Human exposure to Bisphenol-A (BPA) has caused a great deal of alarm in the popular media as well as the scientific community. Surveys have shown that >93% of the US population has measurable levels of BPA metabolites in their urine—likely due to exposure from food (canned goods), water (PVC pipes), copy paper (cash register receipts), and dental materials. It was previously thought that BPA is rapidly metabolized and excreted from the body, but the pharmacokinetics are not entirely clear—and now it is thought that low levels of BPA may be stored in and released from our adipose tissue (fat cells).
Why the concern about BPA?
Numerous animal studies have demonstrated effects of BPA on different tissues—breast tissue growth, neuroblastoma development, neurobehavioral changes, dopaminergic system changes, thyroid dysfunction, testicular cancer, prostate cancer, reproductive disorders, and many others. In vitro studies have also shown similar estrogenic effects to cell lines exposed to BPA and its derivatives. Epidemiologic studies indicate a causative link between occupational BPA exposure and polycystic ovary syndrome (PCOS) in women, low follicle- stimulating hormone (FSH) levels in men, high testosterone levels in men and women as well as chromosomal defects and low birth weights due to prenatal exposure to BPA. One large study revealed that BPA may be associated with increased risk for cardiovascular disease, elevated liver enzymes and diabetes. Considering the widespread exposure of the US population to BPA and BPA derivatives, these findings are greatly concerning.
Why the controversy?
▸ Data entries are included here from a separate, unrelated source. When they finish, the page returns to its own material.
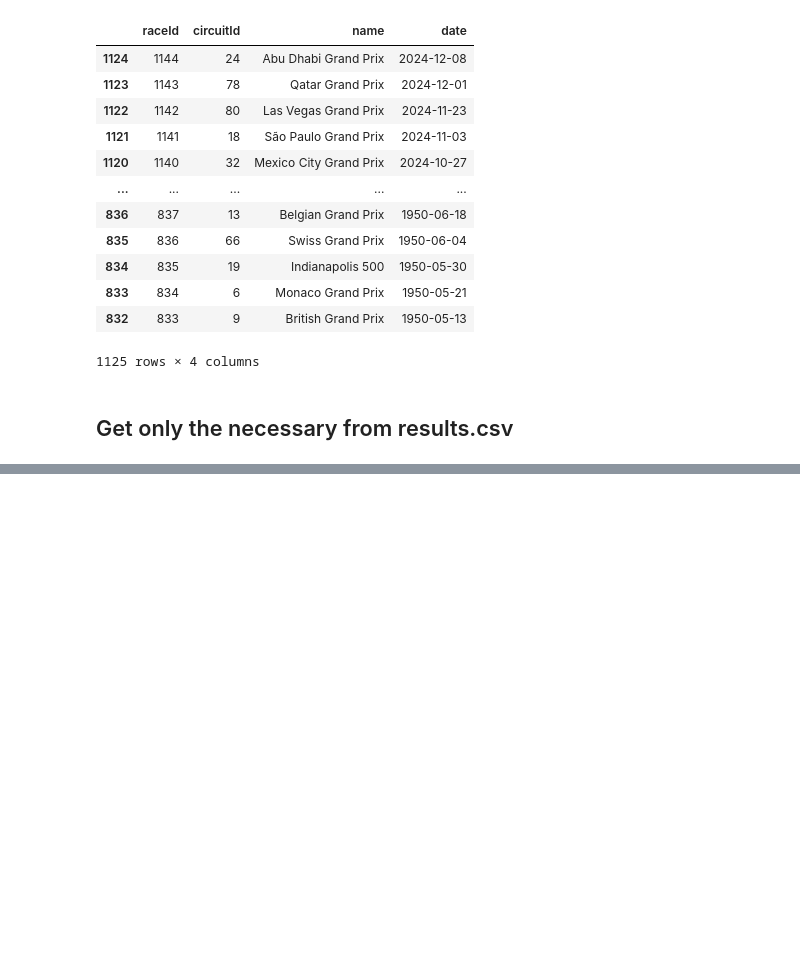
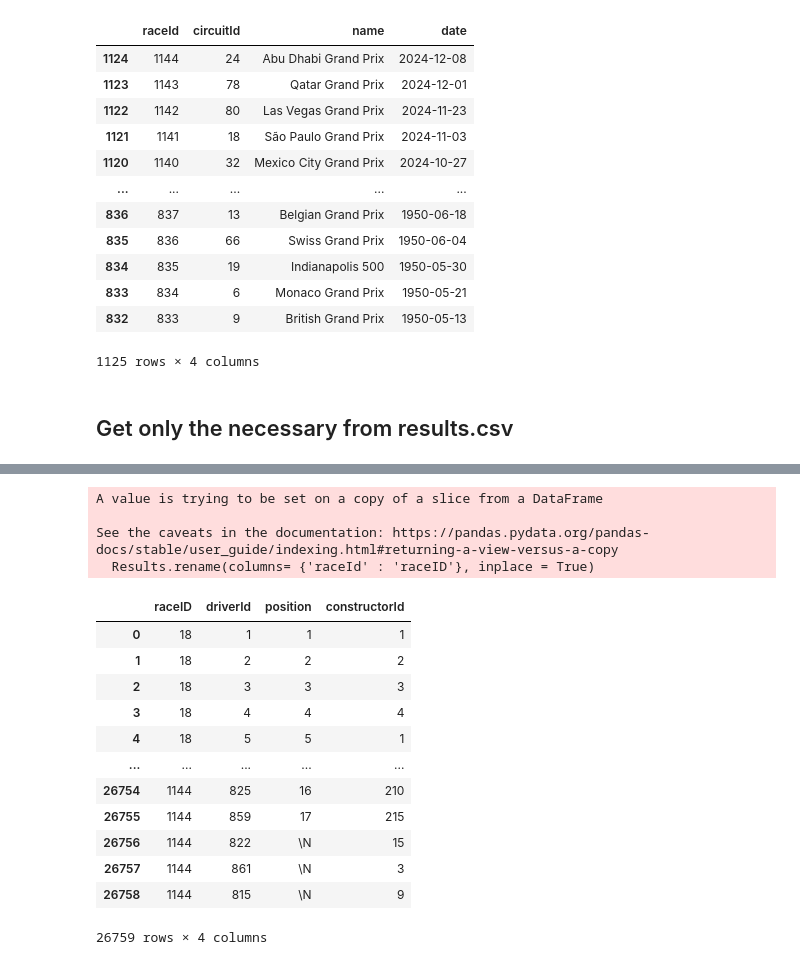
Before and after one commit to ThalesMelo1/Analyses-F1-2024, a Jupyter notebook: Desafios/F1/Formula.ipynb, the cells around one changed output, grey strips where cells are left out. Saved outputs shown, nothing was run; the diff lists cells and outputs as text; code cells hidden in the pictures; blank space fills up the shorter version.

```diff
--- a/Desafios/F1/Formula.ipynb
+++ b/Desafios/F1/Formula.ipynb
@@ -84,0 +101,22 @@ Races
+# %%
+Results = ResultsDF[['raceId', 'driverId', 'position', 'constructorId']]
+Results.rename(columns= {'raceId' : 'raceID'}, inplace = True)
+Results
+# %% [output]
+A value is trying to be set on a copy of a slice from a DataFrame
+
+See the caveats in the documentation: https://pandas.pydata.org/pandas-docs/stable/user_guide/indexing.html#returning-a-view-versus-a-copy
+  Results.rename(columns= {'raceId' : 'raceID'}, inplace = True)
+|  | raceID | driverId | position | constructorId |
+| 0 | 18 | 1 | 1 | 1 |
+| 1 | 18 | 2 | 2 | 2 |
+| 2 | 18 | 3 | 3 | 3 |
+| 3 | 18 | 4 | 4 | 4 |
+| 4 | 18 | 5 | 5 | 1 |
+| ... | ... | ... | ... | ... |
+| 26754 | 1144 | 825 | 16 | 210 |
+| 26755 | 1144 | 859 | 17 | 215 |
+| 26756 | 1144 | 822 | \N | 15 |
+| 26757 | 1144 | 861 | \N | 3 |
+| 26758 | 1144 | 815 | \N | 9 |
+26759 rows × 4 columns
```
Also changed, not shown: parts of 5 cells of this notebook.
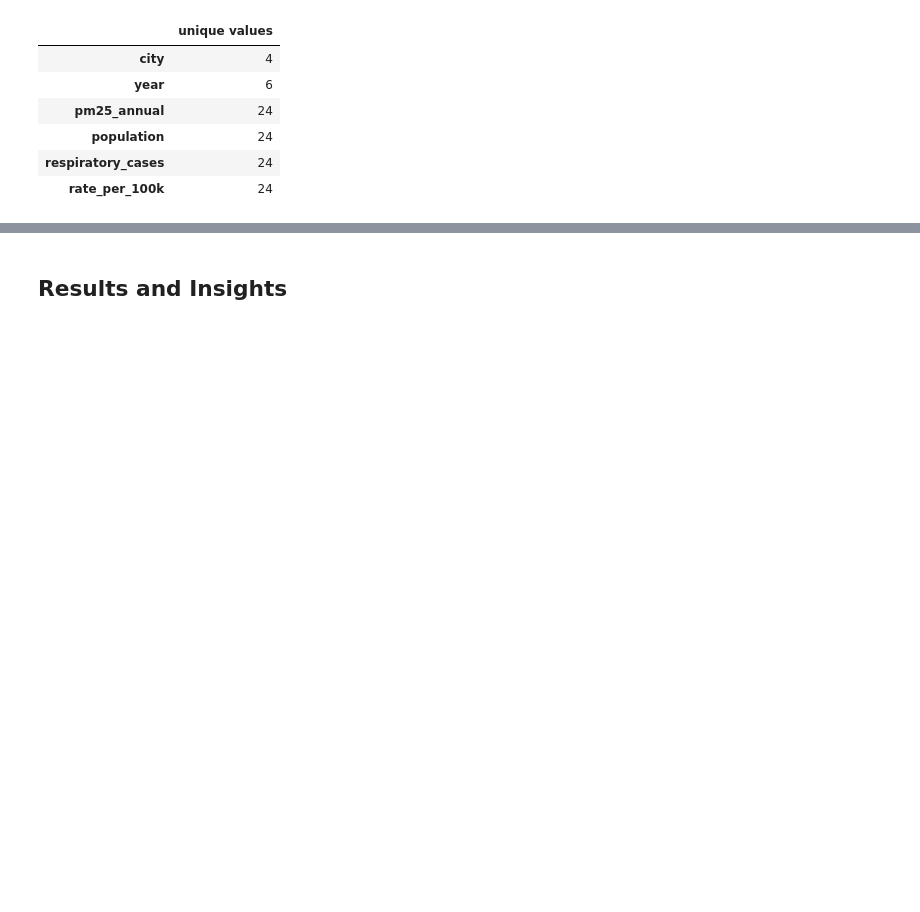
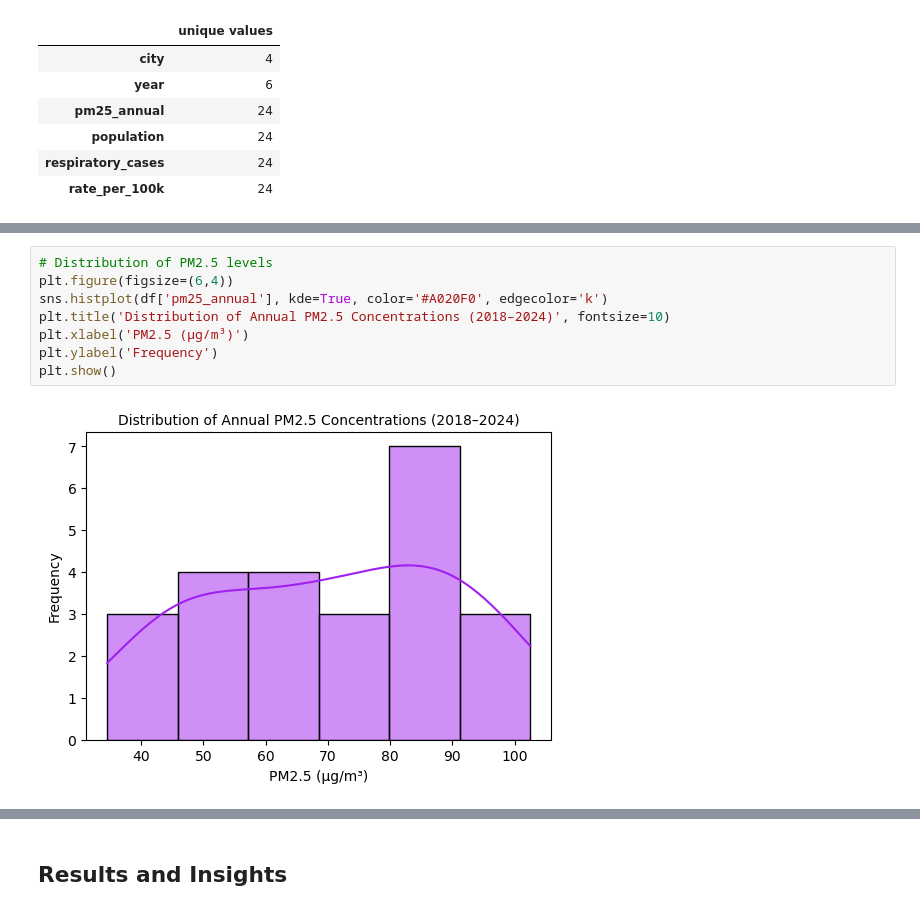
Before and after one commit to DataxEnv/environmental-health-analysis, a Jupyter notebook: environmental_health_analysis.ipynb, the cells around one changed output, grey strips where cells are left out. Drawn from its saved outputs; the diff is of its cells as text; blank space fills up the shorter version.

```diff
--- a/environmental_health_analysis.ipynb
+++ b/environmental_health_analysis.ipynb
@@ -110,0 +125,10 @@ The dataset is clean and analysis-ready, requires minimal preprocessing.
+# %%
+# Distribution of PM2.5 levels
+plt.figure(figsize=(6,4))
+sns.histplot(df['pm25_annual'], kde=True, color='#A020F0', edgecolor='k')
+plt.title('Distribution of Annual PM2.5 Concentrations (2018–2024)', fontsize=10)
+plt.xlabel('PM2.5 (µg/m³)')
+plt.ylabel('Frequency')
+plt.show()
+# %% [output]
+[figure, added]
```
Also changed, not shown: parts of 14 cells of this notebook.
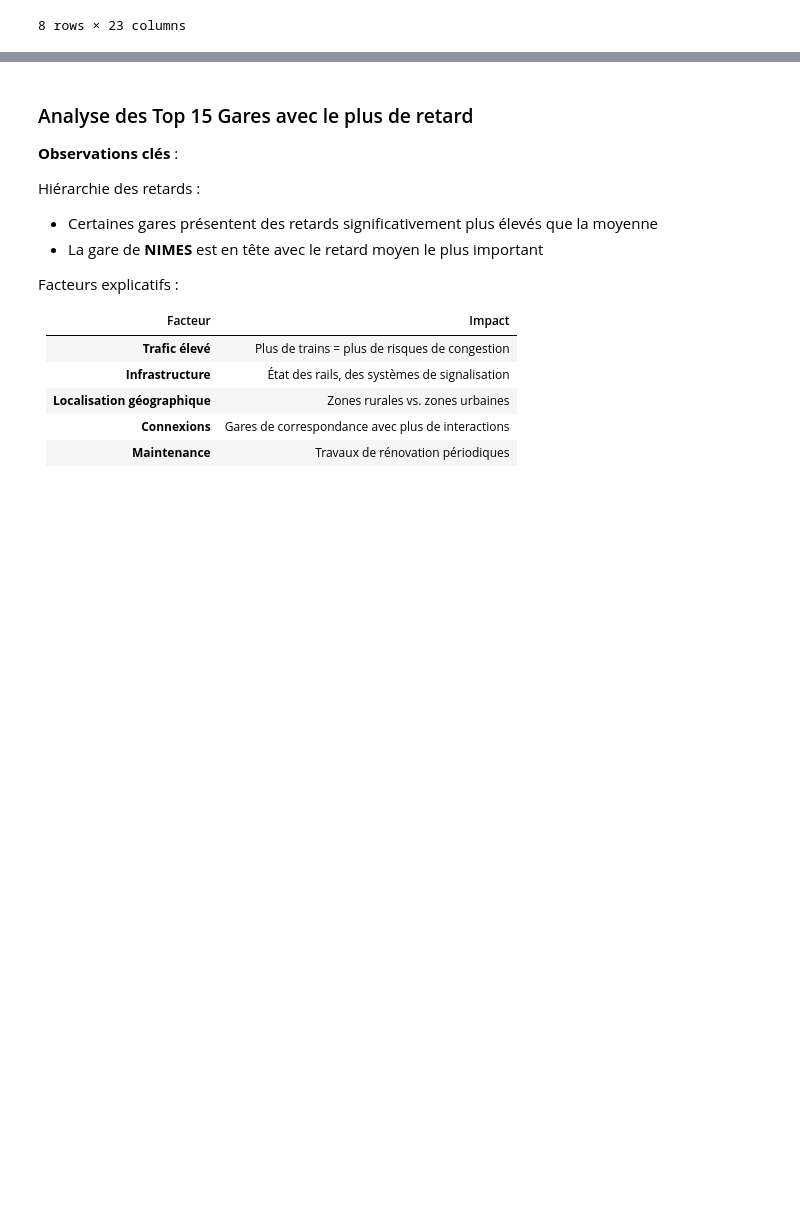
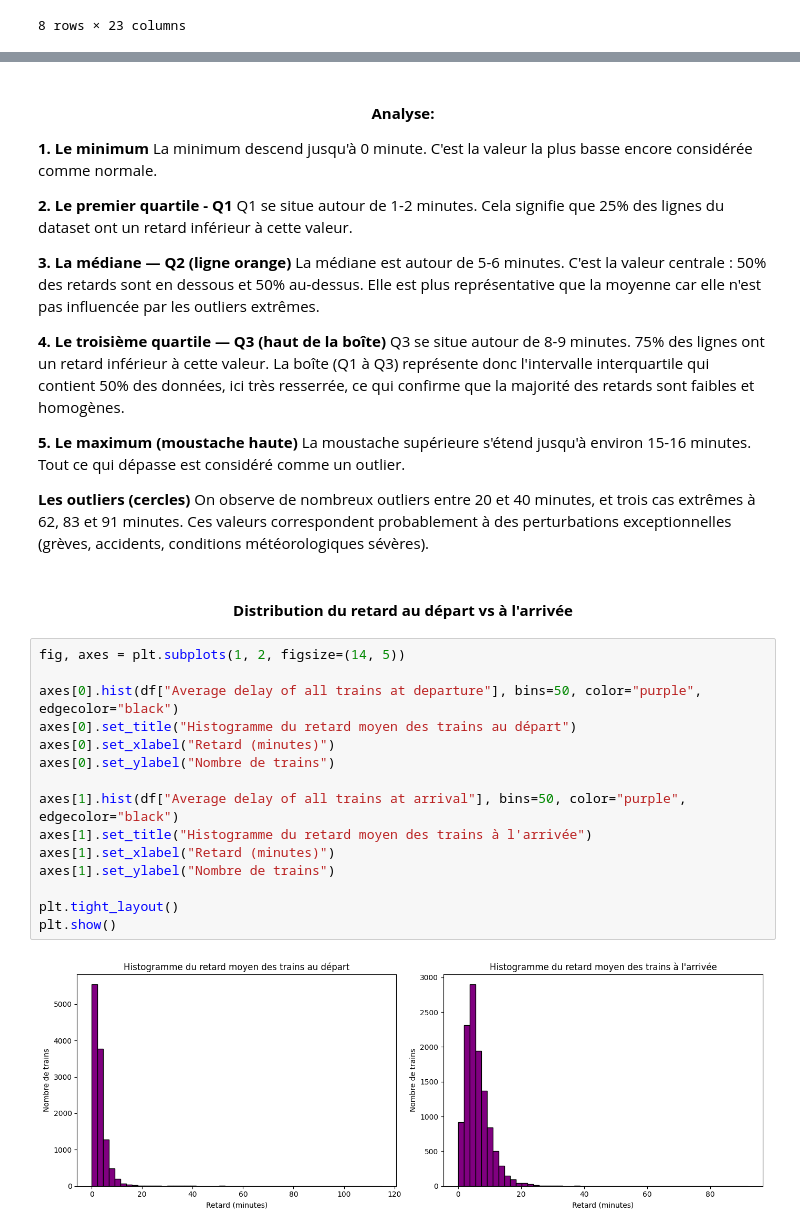
Before and after one commit to LaurinceG4N0/tardis-sncf, a Jupyter notebook: tardis_eda.ipynb, the cells around one changed output, grey strips where cells are left out. Cells and saved outputs as stored; diff of their text form; blank space fills up the shorter version.

```diff
--- a/tardis_eda.ipynb
+++ b/tardis_eda.ipynb
@@ -417,18 +443,48 @@ plt.show()
 # %% [markdown]
-### Analyse des Top 15 Gares avec le plus de retard
+#### **<div style="text-align: center">Analyse:</div>**
 
-**Observations clés** :
+**1. Le minimum**
+La minimum descend jusqu'à 0 minute.
+C'est la valeur la plus basse encore considérée comme normale.
 
-Hiérarchie des retards :
-- Certaines gares présentent des retards significativement plus élevés que la moyenne
-- La gare de **NIMES** est en tête avec le retard moyen le plus important
+**2. Le premier quartile - Q1**
+Q1 se situe autour de 1-2 minutes.
+Cela signifie que 25% des lignes du dataset ont un retard
+inférieur à cette valeur.
 
-Facteurs explicatifs :
+**3. La médiane — Q2 (ligne orange)**
+La médiane est autour de 5-6 minutes.
+C'est la valeur centrale : 50% des retards sont en dessous et 50% au-dessus.
+Elle est plus représentative que la moyenne car elle n'est pas influencée par les outliers extrêmes.
 
-| Facteur | Impact |
-|---------|--------|
-| **Trafic élevé** | Plus de trains = plus de risques de congestion |
-| **Infrastructure** | État des rails, des systèmes de signalisation |
-| **Localisation géographique** | Zones rurales vs. zones urbaines |
-| **Connexions** | Gares de correspondance avec plus de interactions |
-| **Maintenance** | Travaux de rénovation périodiques |
+**4. Le troisième quartile — Q3 (haut de la boîte)**
+Q3 se situe autour de 8-9 minutes.
+75% des lignes ont un retard inférieur à cette valeur.
+La boîte (Q1 à Q3) représente donc l'intervalle interquartile qui contient 50% des données, ici très resserrée, ce qui confirme que la majorité des retards sont faibles et homogènes.
+
+**5. Le maximum (moustache haute)**
+La moustache supérieure s'étend jusqu'à environ 15-16 minutes.
+Tout ce qui dépasse est considéré comme un outlier.
+
+**Les outliers (cercles)**
+On observe de nombreux outliers entre 20 et 40 minutes, et trois cas extrêmes à 62, 83 et 91 minutes.
+Ces valeurs correspondent probablement à des perturbations exceptionnelles (grèves, accidents, conditions météorologiques sévères).
+# %% [markdown]
+#### **<div style="text-align: center">Distribution du retard au départ vs à l'arrivée</div>**
+# %%
+fig, axes = plt.subplots(1, 2, figsize=(14, 5))
+
+axes[0].hist(df["Average delay of all trains at departure"], bins=50, color="purple", edgecolor="black")
+axes[0].set_title("Histogramme du retard moyen des trains au départ")
+axes[0].set_xlabel("Retard (minutes)")
+axes[0].set_ylabel("Nombre de trains")
+
+axes[1].hist(df["Average delay of all trains at arrival"], bins=50, color="purple", edgecolor="black")
+axes[1].set_title("Histogramme du retard moyen des trains à l'arrivée")
+axes[1].set_xlabel("Retard (minutes)")
+axes[1].set_ylabel("Nombre de trains")
+
+plt.tight_layout()
+plt.show()
+# %% [output]
+[figure, added]
```
Also changed, not shown: parts of 33 cells of this notebook.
Thus far, the study of BPA and human health has been limited—though several in vitro and animal studies have shown a clear correlation between BPA and hormonal disruption, demonstrating its estrogenic effects. Several scientific panels (EU and US) have evaluated the current data and have come to a consensus that there is “some” concern for neural, behavioral and hormonal effects on humans at current levels of exposure, particularly for fetuses, infants and small children. This unfortunately has been insufficient to sway large corporations to alter their use of BPA in food manufacturing or the FDA to approve a ban on the use of BPA in food packaging (rejected 3/30/12). Several states in the US (as well as Canada, EU, China, United Arab Emirates) have banned the use of BPA in baby bottles. BPA has been used since the 1940s to harden plastics and to manufacture the epoxy resin that lines food and beverage containers, and in countless other products. An estimated six billion pounds of BPA are produced globally each year, and can enter the environment by leaching from plastic and metal waste in landfills as well as ocean-borne plastic trash. Some industry groups argue that the low level of BPA exposure is below a threshold, and is not necessarily a cause for alarm. Current research does show, however, that even low doses of this estrogenic compound can have adverse effects on human health—and some scientists recommend lowering the EPA’s reference range for “acceptable exposure” to <10 micrograms/kg body weight (currently 50 micrograms/kg).
BOTTOM LINE: I personally limit BPA exposure by avoiding canned food (or using BPA free cans such as Eden Foods), using BPA free water bottles (such as Kleen Kanteen or Nalgene BPA free) and crossing my fingers with regard to my dental sealants and fillings. We also filter our drinking water with a reverse osmosis water filtration system.
To read more, please see BISPHENOL-A (BPA) dental sealants